Flu season is around the corner. Influenza viruses cause the flu, and infection is spread through respiratory routes. Here is what you need to know in preparation.
• Sudden onset (symptoms start and worsen over several hours)
• Persistent fever
• Muscle aches
• Fatigue, general malaise
• Nausea or vomiting
• Chills, shakes, and sweating
The flu is also contagious, with adults capable of spreading the virus up to 7 days following onset of symptoms, and children for up to 10 days.
It is common to confuse flu symptoms with cold symptoms.

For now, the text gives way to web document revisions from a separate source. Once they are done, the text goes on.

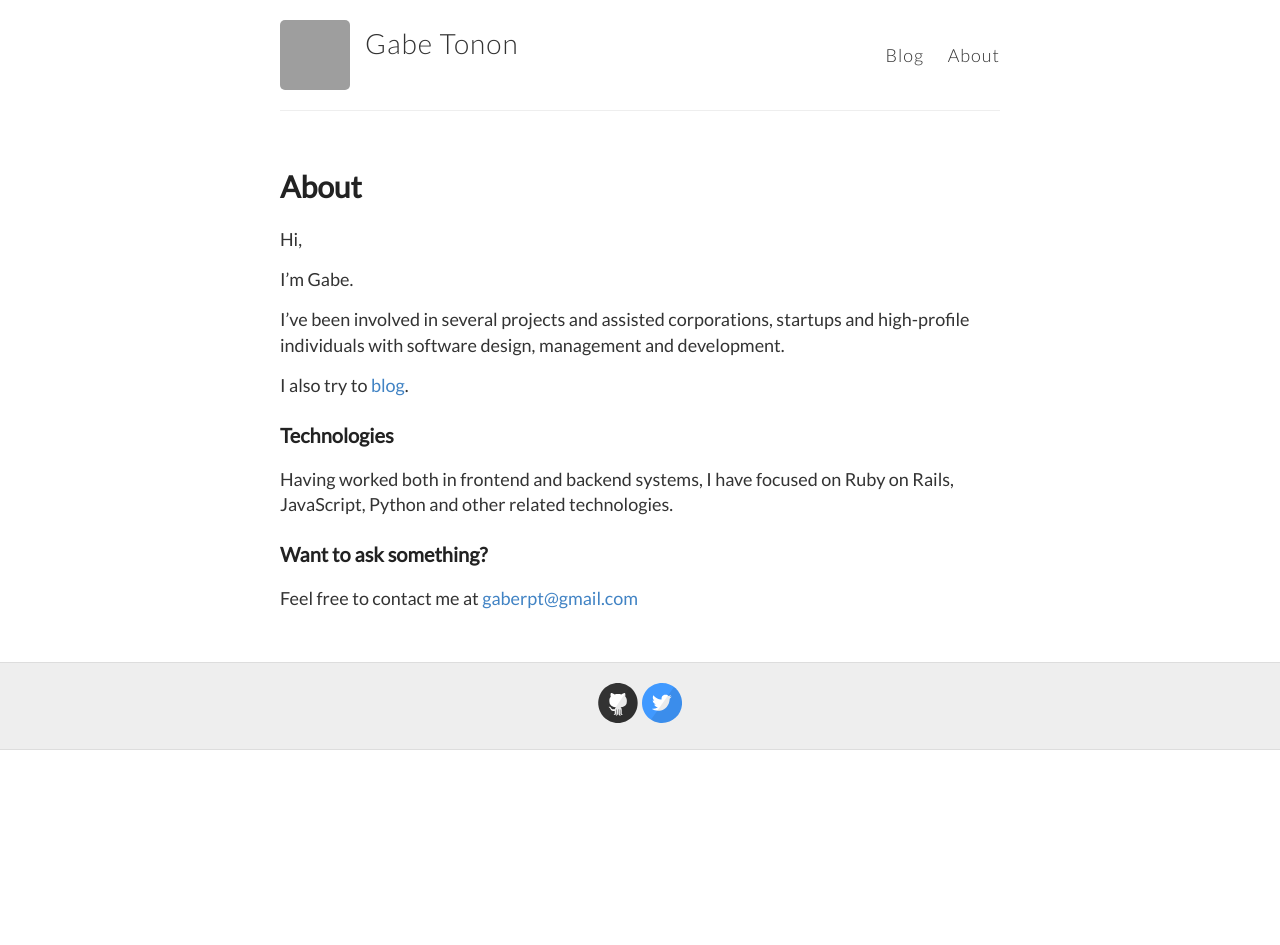
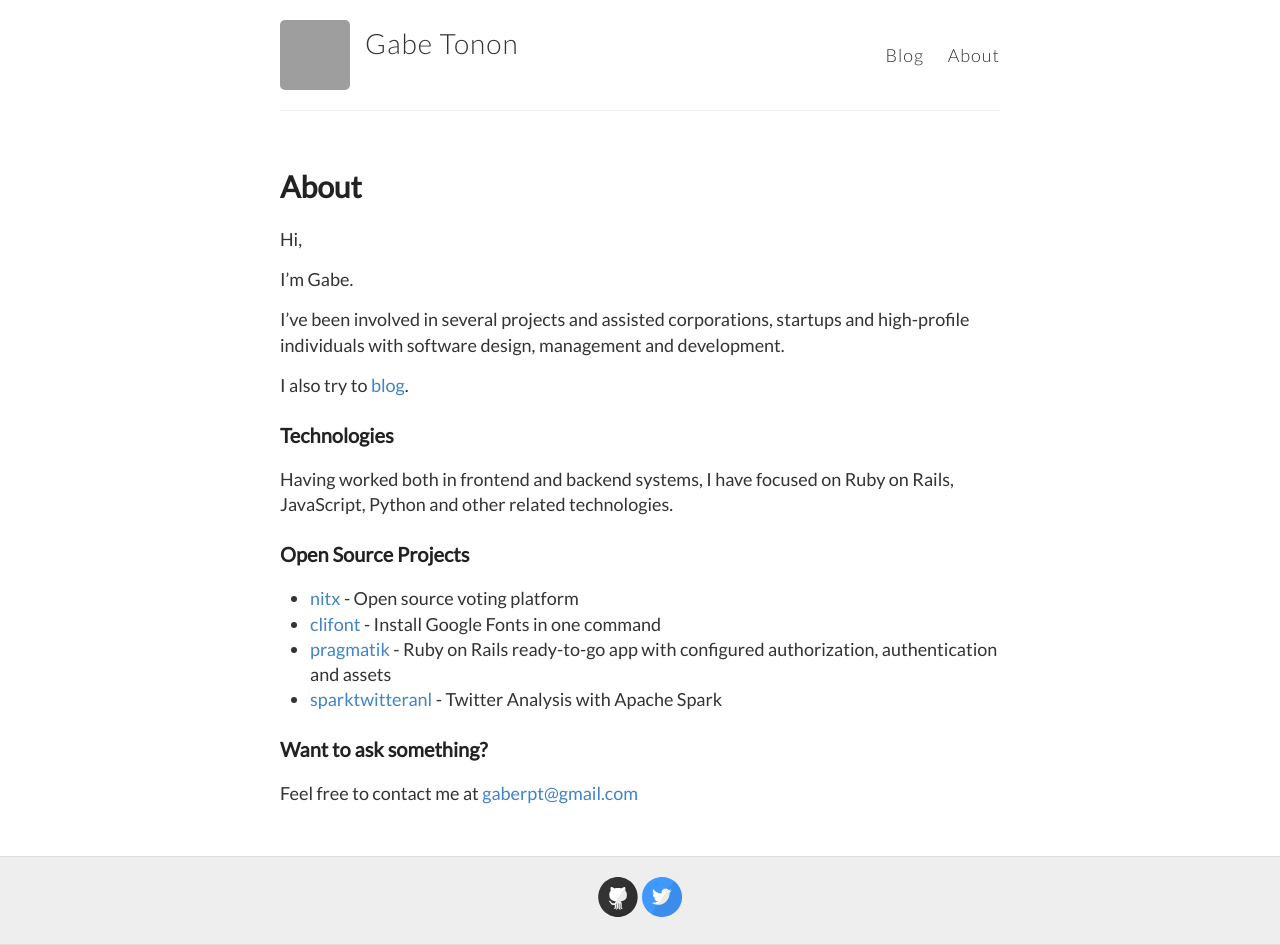
Before and after one commit to gaapt/gaapt.github.io, a Jekyll site: the page built from about.md, in a window 1280 px wide. Built offline with Jekyll 4.4.1, drawn with Linux system fonts in a browser that asks for light colours; Markdown is read by kramdown in place of the engine named in the settings; before the commit the page ends 900 px from its top, so only the background shows below that; grey boxes are pictures that could not be loaded.

Commit message:
Added Open source projects

```diff
--- a/about.md
+++ b/about.md
@@ -15,6 +15,11 @@ I also try to [blog](http://gaapt.github.io/).
 ### Technologies
 Having worked both in frontend and backend systems, I have focused on Ruby on Rails, JavaScript, Python and other related technologies.
 
+### Open Source Projects
++ [nitx](https://github.com/gaapt/nitx) - Open source voting platform
++ [clifont](https://github.com/gaapt/clifont) - Install Google Fonts in one command
++ [pragmatik](https://github.com/gaapt/pragmatik) - Ruby on Rails ready-to-go app with configured authorization, authentication and assets
++ [sparktwitteranl](https://github.com/gaapt/sparktwitteranl) - Twitter Analysis with Apache Spark
 
 ### Want to ask something?
 Feel free to contact me at [gaberpt@gmail.com](mailto:gaberpt@gmail.com)
```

With the seasonal cold, symptoms generally progress slower, and are accompanied by:
• Stuffy nose
• Sore throat
• Milder cough that takes longer to develop
• Fatigue, weakness and muscle aches can occur but are generally milder
Don’t get the flu this year: Get Vaccinated!
If you haven’t been vaccinated yet, plan to get your annual flu shot at your healthcare provider or pharmacy. Pharmacies can provide this service in most states.
Studies show that the influenza vaccine is proven to decrease outbreaks, decrease severity and prevent spread of the virus. Some recent studies have even suggested a cardiovascular benefit from the flu shot.
The flu season peaks between January to March. However, last year the flu season did start early with cases reported in November and December. This left many institutes underprepared and overwhelmed, and lead to numerous hospitalizations and several deaths.
The best time to get vaccinated is between September and October.
This will give your body time to build up immunity to the virus in time for the peak of the flu season and will cover you if the season starts early. The vaccine will cover you for about 8 to 10 months, but your body takes around 2 to 4 weeks to start developing immunity. You’ll still be susceptible to infection during that time, so it’s important to get your shot early enough.
Who should get vaccinated?
Currently all patients above the age of 6 months are encouraged to receive the vaccination, unless you’ve had a severe reaction to a previous vaccine or if you developed Guillain-Barre Syndrome post-vaccination. If you are acutely ill (currently sick), you should wait for your condition to improve before getting the vaccine.
However, most pharmacies do not provide vaccinations to young children, who should be vaccinated under the guidance of a pediatrician.
If you are considered a high-risk patient then it is especially important to get vaccinated. Patients that are high risk are at an increase risk for having severe infections that may require hospitalization, and include: children (younger than 5), the elderly (older than 65), and people with certain conditions including pregnancy, immunosuppression, asthma, kidney disease, diabetes, and cardiovascular disease.
What else do I need to know?
Check with your insurance company about billing for the vaccination. Some will only cover the service in clinics, pharmacies or specific locations. Most pharmacies that do give the vaccine can bill your insurance for it though. If you need to pay out of pocket, the flu vaccine can range from $30 – $40. Also check with your pharmacy or provider regarding availability, as supply levels can vary and may run out quickly.
Next week’s post will cover the different flu shots available this year and which option may be best for you.
The GoodRx Pharmacist